After exploring the ruins (this is a good spot for a picnic and the grounds are rarely busy), return to the car park and turn left on to the lane that curls downhill towards the river. At the handsome double-fronted cottage at the bottom, you meet another lane where you should turn right. At the traffic lights, turn left, crossing delightful Abbey Bridge, a tall arch of stone dating to 1773. Enjoy the plunging views of the Tees rushing through the wooded gorge below. 

Now on the north side of the river, pick up a muddy footpath on your left which winds through oak, ash, holly and hazel trees to the riverbank. You are now on the Teesdale Way; Barnard Castle is 1½ miles ahead, as the signpost indicates. After 300yds, exit the woodland by a kissing gate into a field. 

Continue ahead across the next few fields. When you’re opposite the caravan park, you’ll need to cross over a (collapsed) fence into a field. Continue ahead through a gate and along a stony track to the outskirts of Barnard Castle.

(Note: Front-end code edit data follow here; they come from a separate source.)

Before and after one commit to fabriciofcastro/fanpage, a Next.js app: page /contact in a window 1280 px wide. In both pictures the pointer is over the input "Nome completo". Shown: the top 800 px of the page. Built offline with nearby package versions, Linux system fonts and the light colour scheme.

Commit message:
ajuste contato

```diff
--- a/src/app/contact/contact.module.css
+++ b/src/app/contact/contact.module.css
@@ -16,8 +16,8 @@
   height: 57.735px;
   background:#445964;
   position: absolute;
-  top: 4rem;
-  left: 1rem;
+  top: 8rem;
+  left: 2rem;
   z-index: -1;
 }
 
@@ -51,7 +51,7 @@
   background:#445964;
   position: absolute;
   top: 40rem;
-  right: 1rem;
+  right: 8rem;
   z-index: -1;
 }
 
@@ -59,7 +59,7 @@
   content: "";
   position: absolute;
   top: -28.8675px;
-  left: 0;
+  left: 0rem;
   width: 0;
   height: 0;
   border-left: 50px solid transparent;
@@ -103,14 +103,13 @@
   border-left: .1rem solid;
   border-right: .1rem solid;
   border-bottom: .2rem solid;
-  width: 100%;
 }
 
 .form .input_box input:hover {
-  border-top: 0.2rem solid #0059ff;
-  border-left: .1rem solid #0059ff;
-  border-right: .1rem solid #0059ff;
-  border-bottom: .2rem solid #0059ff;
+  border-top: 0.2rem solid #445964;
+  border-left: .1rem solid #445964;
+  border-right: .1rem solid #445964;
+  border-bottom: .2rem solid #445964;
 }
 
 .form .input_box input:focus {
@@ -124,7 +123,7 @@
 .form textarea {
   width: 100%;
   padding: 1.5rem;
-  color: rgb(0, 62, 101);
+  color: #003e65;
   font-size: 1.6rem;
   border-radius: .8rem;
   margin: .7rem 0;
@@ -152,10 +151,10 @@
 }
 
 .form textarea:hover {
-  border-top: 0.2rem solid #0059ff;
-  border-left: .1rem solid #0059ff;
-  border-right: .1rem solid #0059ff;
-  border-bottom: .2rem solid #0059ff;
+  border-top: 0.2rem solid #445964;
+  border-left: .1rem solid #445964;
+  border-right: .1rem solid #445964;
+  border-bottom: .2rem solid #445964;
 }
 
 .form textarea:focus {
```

Cross the large green with a playground and re-enter the town along Gray Lane, which connects with the bottom of The Bank and top of Thorneygate.

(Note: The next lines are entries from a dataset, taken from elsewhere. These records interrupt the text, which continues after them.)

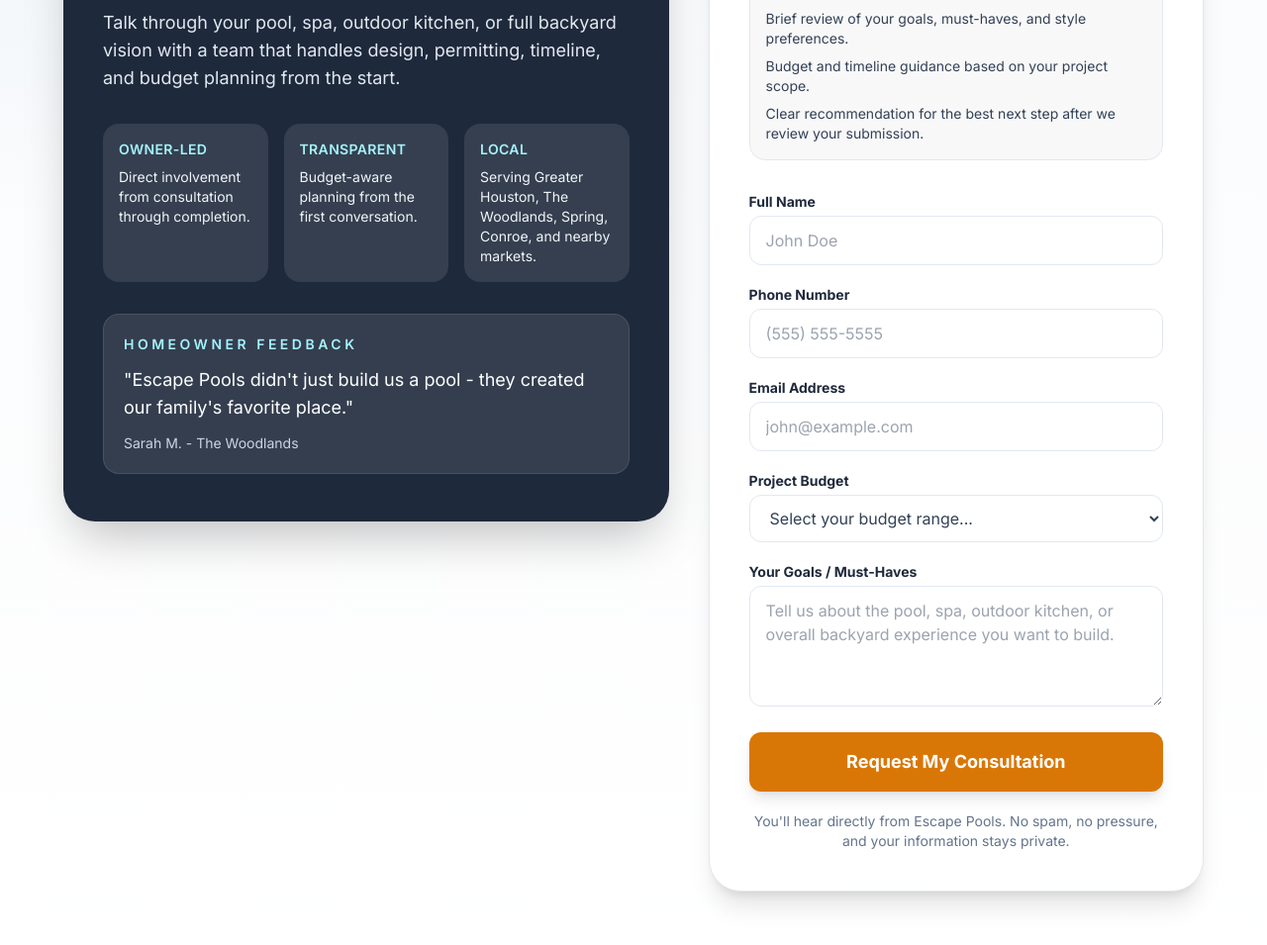
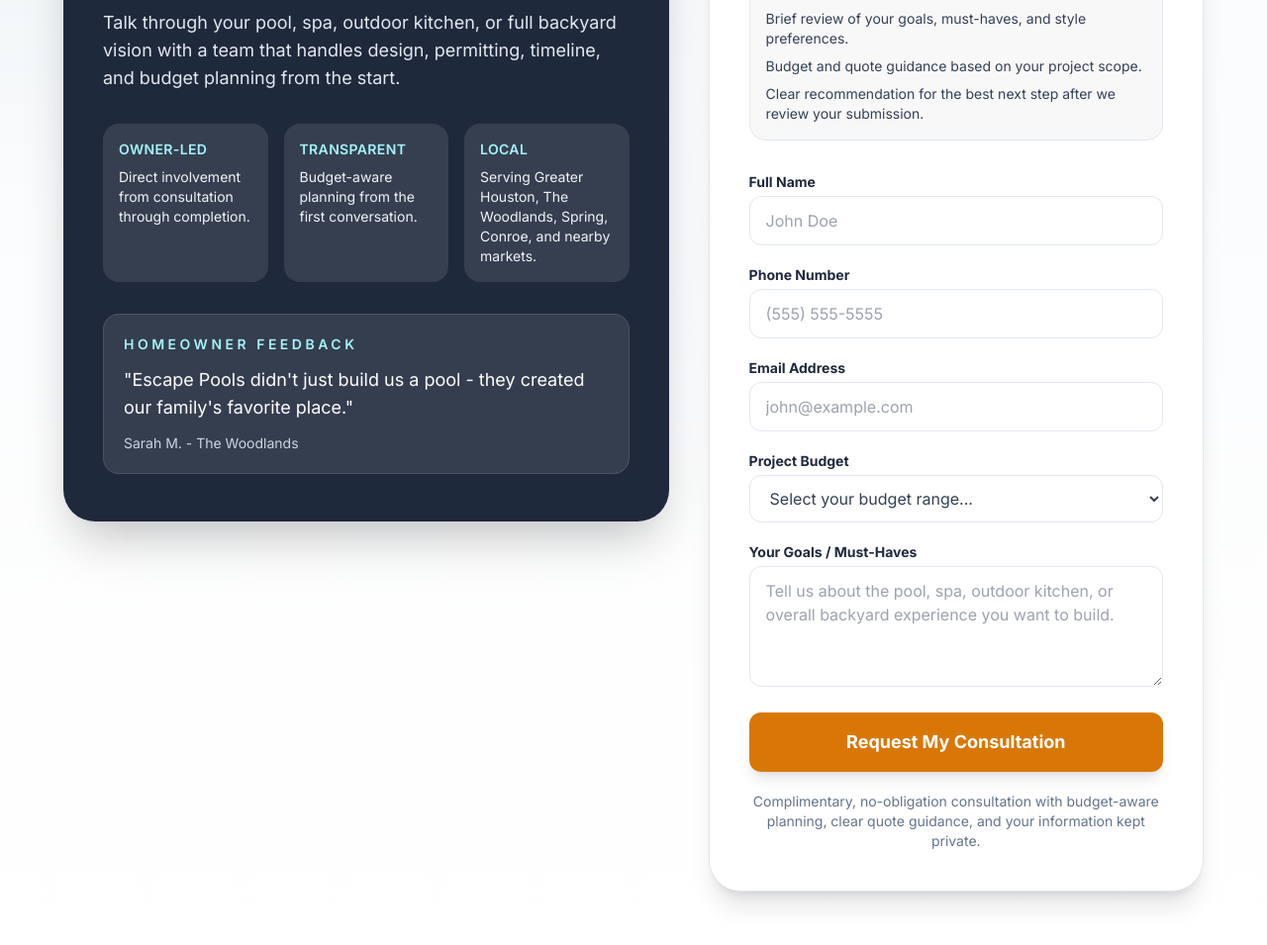
Before and after one commit to domsere-elite/escape-website, a website: page schedule-consultation/index.html in a window 1280 px wide. Shown: the part 373-1328 px from the top of the page at 99% size. Drawn offline with nearby package versions, Linux system fonts and the light colour scheme.

Commit message:
Add budget-aware consultation reassurance copy

```diff
--- a/schedule-consultation/index.html
+++ b/schedule-consultation/index.html
@@ -84,7 +84,7 @@
                         <p class="text-xs font-semibold uppercase tracking-[0.2em] text-brand-teal">What To Expect</p>
                         <ul class="mt-3 space-y-2 text-sm text-slate-700">
                             <li>Brief review of your goals, must-haves, and style preferences.</li>
-                            <li>Budget and timeline guidance based on your project scope.</li>
+                            <li>Budget and quote guidance based on your project scope.</li>
                             <li>Clear recommendation for the best next step after we review your submission.</li>
                         </ul>
                     </div>
@@ -139,7 +139,7 @@
                         <button type="submit" class="w-full rounded-xl bg-action-gold py-4 text-lg font-bold text-white shadow-lg transition hover:bg-amber-500">
                             Request My Consultation
                         </button>
-                        <p class="text-center text-sm text-slate-500">You'll hear directly from Escape Pools. No spam, no pressure, and your information stays private.</p>
+                        <p class="text-center text-sm text-slate-500">Complimentary, no-obligation consultation with budget-aware planning, clear quote guidance, and your information kept private.</p>
                     </form>
 
                 </div>
```
Also changed, not shown: index.html (+1 -0 lines).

The Kings Walk & Hudeshope Valley, Middleton-in-Teesdale

1½ miles – easy 

This is a very enjoyable short woodland walk suitable for families, with a stretch along the Hudeshope Beck where there are some little falls and places to picnic.

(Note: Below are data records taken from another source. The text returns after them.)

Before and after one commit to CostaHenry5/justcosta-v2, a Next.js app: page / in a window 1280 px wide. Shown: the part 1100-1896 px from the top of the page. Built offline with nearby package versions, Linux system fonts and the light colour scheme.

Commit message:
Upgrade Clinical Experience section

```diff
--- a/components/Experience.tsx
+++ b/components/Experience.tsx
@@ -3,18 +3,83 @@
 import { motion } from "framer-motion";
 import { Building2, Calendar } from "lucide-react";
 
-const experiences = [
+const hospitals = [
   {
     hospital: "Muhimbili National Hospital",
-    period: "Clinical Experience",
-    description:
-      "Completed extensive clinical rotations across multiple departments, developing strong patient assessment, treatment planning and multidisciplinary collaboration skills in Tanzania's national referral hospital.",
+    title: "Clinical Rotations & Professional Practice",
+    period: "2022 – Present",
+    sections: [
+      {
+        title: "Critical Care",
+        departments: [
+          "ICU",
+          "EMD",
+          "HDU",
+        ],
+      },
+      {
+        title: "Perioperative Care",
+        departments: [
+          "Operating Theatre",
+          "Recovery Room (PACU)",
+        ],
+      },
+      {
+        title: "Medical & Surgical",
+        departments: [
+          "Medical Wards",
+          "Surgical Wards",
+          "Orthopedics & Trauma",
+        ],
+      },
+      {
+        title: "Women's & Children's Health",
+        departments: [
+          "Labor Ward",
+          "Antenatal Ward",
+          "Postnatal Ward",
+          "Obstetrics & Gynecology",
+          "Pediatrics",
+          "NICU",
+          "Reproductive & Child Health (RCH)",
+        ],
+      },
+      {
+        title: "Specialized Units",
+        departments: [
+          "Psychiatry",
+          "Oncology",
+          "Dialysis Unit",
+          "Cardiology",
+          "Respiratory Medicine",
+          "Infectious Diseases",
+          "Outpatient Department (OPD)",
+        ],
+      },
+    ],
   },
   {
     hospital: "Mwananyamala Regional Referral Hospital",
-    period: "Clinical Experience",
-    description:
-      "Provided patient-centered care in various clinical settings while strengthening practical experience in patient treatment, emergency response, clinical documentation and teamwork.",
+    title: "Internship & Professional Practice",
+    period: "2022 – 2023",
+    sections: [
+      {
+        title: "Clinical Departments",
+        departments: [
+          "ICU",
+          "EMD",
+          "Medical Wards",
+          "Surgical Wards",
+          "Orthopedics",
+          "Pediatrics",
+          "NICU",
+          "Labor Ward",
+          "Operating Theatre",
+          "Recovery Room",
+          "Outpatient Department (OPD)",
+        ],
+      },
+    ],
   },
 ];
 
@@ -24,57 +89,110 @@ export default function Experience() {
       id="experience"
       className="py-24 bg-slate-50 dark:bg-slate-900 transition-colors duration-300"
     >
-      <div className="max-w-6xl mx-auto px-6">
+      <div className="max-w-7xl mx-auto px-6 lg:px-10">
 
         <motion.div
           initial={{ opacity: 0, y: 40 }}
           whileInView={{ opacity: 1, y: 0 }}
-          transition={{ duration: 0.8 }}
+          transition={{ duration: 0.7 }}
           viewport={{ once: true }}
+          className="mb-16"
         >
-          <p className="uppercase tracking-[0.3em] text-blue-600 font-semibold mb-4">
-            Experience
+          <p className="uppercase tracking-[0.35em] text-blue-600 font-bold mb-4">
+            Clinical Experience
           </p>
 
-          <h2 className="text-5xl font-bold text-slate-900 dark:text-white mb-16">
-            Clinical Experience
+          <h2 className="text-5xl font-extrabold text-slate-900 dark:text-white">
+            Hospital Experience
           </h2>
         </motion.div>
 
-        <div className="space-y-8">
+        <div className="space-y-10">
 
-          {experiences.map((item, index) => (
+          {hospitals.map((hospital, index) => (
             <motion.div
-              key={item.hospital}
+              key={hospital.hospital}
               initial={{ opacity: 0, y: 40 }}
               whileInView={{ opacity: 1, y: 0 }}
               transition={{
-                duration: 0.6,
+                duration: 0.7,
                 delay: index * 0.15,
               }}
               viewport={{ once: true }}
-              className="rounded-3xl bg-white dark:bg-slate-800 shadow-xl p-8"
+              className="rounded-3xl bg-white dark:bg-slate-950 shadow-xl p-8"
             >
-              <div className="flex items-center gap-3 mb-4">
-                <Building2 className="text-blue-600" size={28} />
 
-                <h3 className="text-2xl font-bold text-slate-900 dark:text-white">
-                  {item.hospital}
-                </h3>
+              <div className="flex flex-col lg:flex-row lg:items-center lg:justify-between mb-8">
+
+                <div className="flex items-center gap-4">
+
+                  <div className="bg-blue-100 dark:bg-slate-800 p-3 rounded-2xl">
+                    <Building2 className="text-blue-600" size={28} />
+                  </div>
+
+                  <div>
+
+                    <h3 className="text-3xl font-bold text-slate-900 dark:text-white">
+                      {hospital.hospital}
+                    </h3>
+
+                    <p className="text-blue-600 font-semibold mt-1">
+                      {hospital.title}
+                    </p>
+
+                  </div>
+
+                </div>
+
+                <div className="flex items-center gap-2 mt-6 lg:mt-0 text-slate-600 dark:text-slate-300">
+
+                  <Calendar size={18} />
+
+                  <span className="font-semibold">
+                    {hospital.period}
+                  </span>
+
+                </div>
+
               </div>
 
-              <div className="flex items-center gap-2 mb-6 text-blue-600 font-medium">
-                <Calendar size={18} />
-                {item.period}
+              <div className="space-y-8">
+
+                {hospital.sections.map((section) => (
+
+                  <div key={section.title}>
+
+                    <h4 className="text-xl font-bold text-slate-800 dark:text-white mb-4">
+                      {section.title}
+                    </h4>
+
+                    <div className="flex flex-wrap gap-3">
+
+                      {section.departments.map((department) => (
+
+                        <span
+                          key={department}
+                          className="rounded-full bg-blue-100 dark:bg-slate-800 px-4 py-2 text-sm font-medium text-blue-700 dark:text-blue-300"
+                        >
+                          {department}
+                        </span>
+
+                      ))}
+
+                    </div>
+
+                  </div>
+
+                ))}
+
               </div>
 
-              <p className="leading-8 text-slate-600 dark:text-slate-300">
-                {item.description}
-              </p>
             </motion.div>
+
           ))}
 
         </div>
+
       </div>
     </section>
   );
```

Note that even on the route set out below it’s easy to become confused by the becks, so do take a map and gain a general sense of how the paths connect to each other before you set off. 

Middleton-in-Teesdale is surrounded by countryside.
The area surrounding Middleton-in-Teesdale is charmingly picturesque © Joe Dunckley, Shutterstock

The route

From St Mary’s Church, walk up Town Head on the pavement for a quarter of a mile until you reach a prominent fork in the lane. Turn left on to Beck Road, entering woodland. The scent of wild garlic will hit you immediately if walking this route in early spring. 

After 100yds, a dirt path rises through pine trees to your right with a Raby Estates notice pinned to a tree marked for the Kings Walk: follow this well-trodden permissive path through the woods. A meadow soon appears on your right. 

After a few hundred yards, where the path swings sharply uphill to the right, take the path to the left descending through trees to meet with Snaisgill Beck. Cross the little footbridge over the water and turn left, continuing through trees until you reach a lane by Hudeshope Beck. Turn left on to Beck Road; there are lovely picnic and paddling spots hereabouts and a pleasing spout waterfall ahead.  

Stroll down the lane, keeping left of the river until you come to a track off to your right. Take this spur and cross the green metal bridge. The beck is now on your left and you should follow it downstream, crossing it again when you reach a wooden bridge. Climb through beech trees to meet with the lane, and retrace your steps to the church. 

More information

For more information, see Gemma Hall’s guide to Durham: